» **WHAT IS EXPECTED**
Your answer must be a word-for-word copy of the listing, with all pictures excluded.

▼

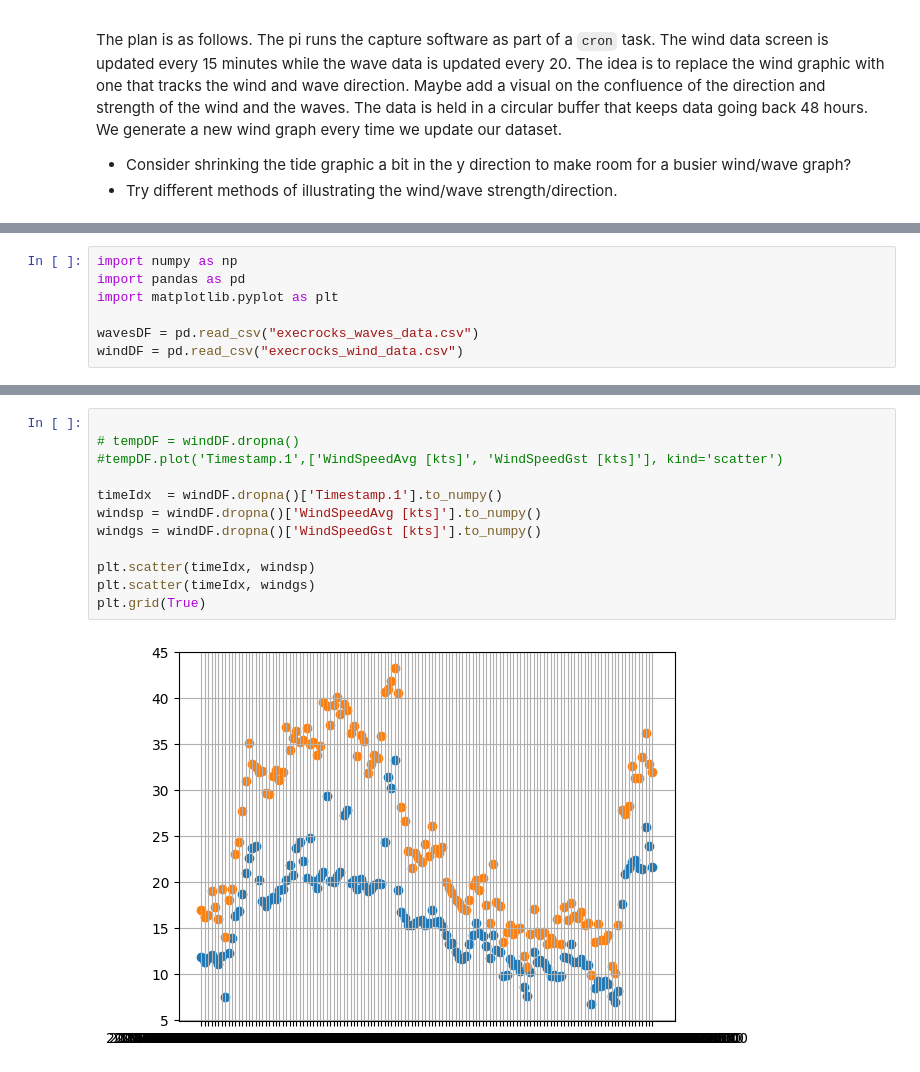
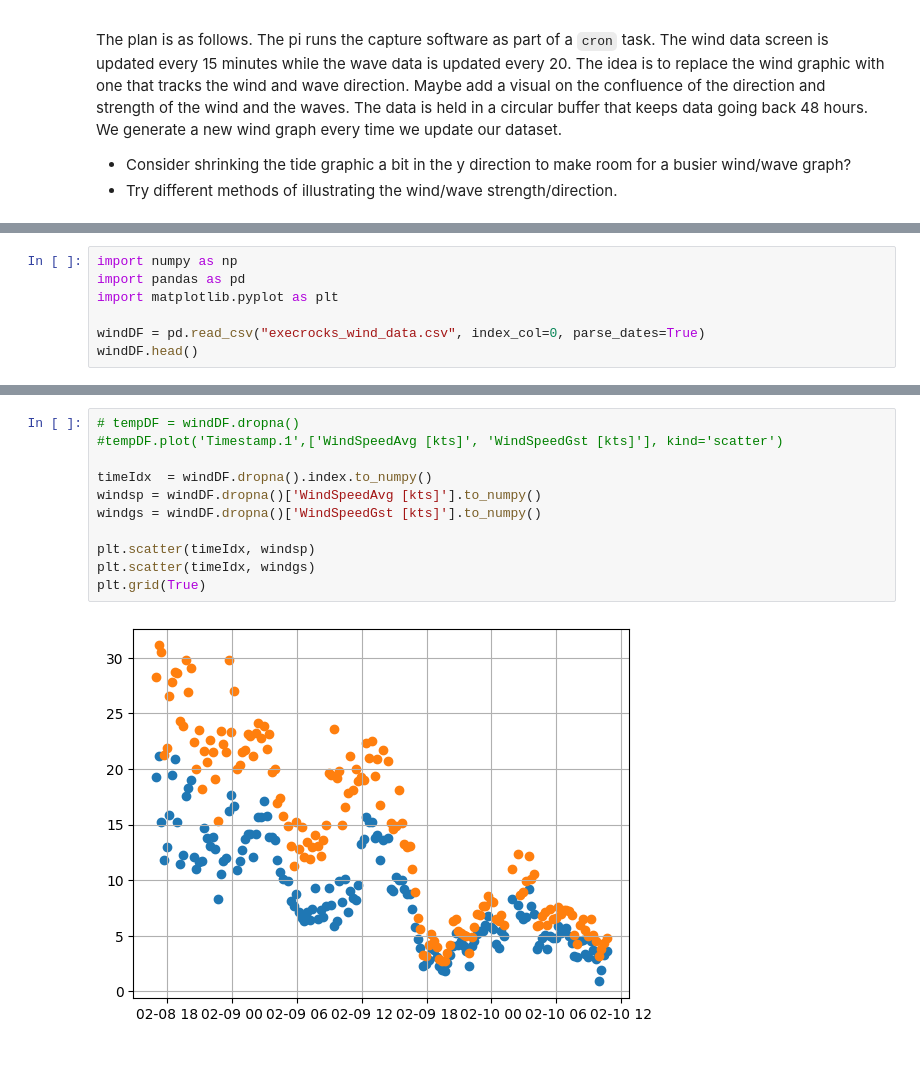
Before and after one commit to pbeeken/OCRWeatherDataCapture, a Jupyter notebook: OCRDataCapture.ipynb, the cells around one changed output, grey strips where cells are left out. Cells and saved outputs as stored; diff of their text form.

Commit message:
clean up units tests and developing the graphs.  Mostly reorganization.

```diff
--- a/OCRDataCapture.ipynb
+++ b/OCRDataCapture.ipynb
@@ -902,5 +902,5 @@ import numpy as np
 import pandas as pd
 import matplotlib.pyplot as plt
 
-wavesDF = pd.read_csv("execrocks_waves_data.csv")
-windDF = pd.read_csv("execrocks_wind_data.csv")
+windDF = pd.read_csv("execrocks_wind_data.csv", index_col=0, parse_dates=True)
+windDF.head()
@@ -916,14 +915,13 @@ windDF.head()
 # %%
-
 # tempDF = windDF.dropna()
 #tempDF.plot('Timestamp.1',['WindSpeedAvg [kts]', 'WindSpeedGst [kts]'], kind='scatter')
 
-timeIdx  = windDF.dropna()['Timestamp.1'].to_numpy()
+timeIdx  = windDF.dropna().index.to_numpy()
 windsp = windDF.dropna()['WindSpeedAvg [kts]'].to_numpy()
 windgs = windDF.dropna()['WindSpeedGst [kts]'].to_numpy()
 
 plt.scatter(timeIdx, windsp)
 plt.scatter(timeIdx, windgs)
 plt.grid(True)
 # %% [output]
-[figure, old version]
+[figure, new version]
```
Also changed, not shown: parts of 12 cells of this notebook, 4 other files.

▲

» **RESPONSE**
Before and after one commit to pbeeken/OCRWeatherDataCapture, a Jupyter notebook: OCRDataCapture.ipynb, the cells around one changed output, grey strips where cells are left out. Cells and saved outputs as stored; diff of their text form.

Commit message:
clean up units tests and developing the graphs.  Mostly reorganization.

```diff
--- a/OCRDataCapture.ipynb
+++ b/OCRDataCapture.ipynb
@@ -902,5 +902,5 @@ import numpy as np
 import pandas as pd
 import matplotlib.pyplot as plt
 
-wavesDF = pd.read_csv("execrocks_waves_data.csv")
-windDF = pd.read_csv("execrocks_wind_data.csv")
+windDF = pd.read_csv("execrocks_wind_data.csv", index_col=0, parse_dates=True)
+windDF.head()
@@ -916,14 +915,13 @@ windDF.head()
 # %%
-
 # tempDF = windDF.dropna()
 #tempDF.plot('Timestamp.1',['WindSpeedAvg [kts]', 'WindSpeedGst [kts]'], kind='scatter')
 
-timeIdx  = windDF.dropna()['Timestamp.1'].to_numpy()
+timeIdx  = windDF.dropna().index.to_numpy()
 windsp = windDF.dropna()['WindSpeedAvg [kts]'].to_numpy()
 windgs = windDF.dropna()['WindSpeedGst [kts]'].to_numpy()
 
 plt.scatter(timeIdx, windsp)
 plt.scatter(timeIdx, windgs)
 plt.grid(True)
 # %% [output]
-[figure, old version]
+[figure, new version]
```
Also changed, not shown: parts of 12 cells of this notebook, 4 other files.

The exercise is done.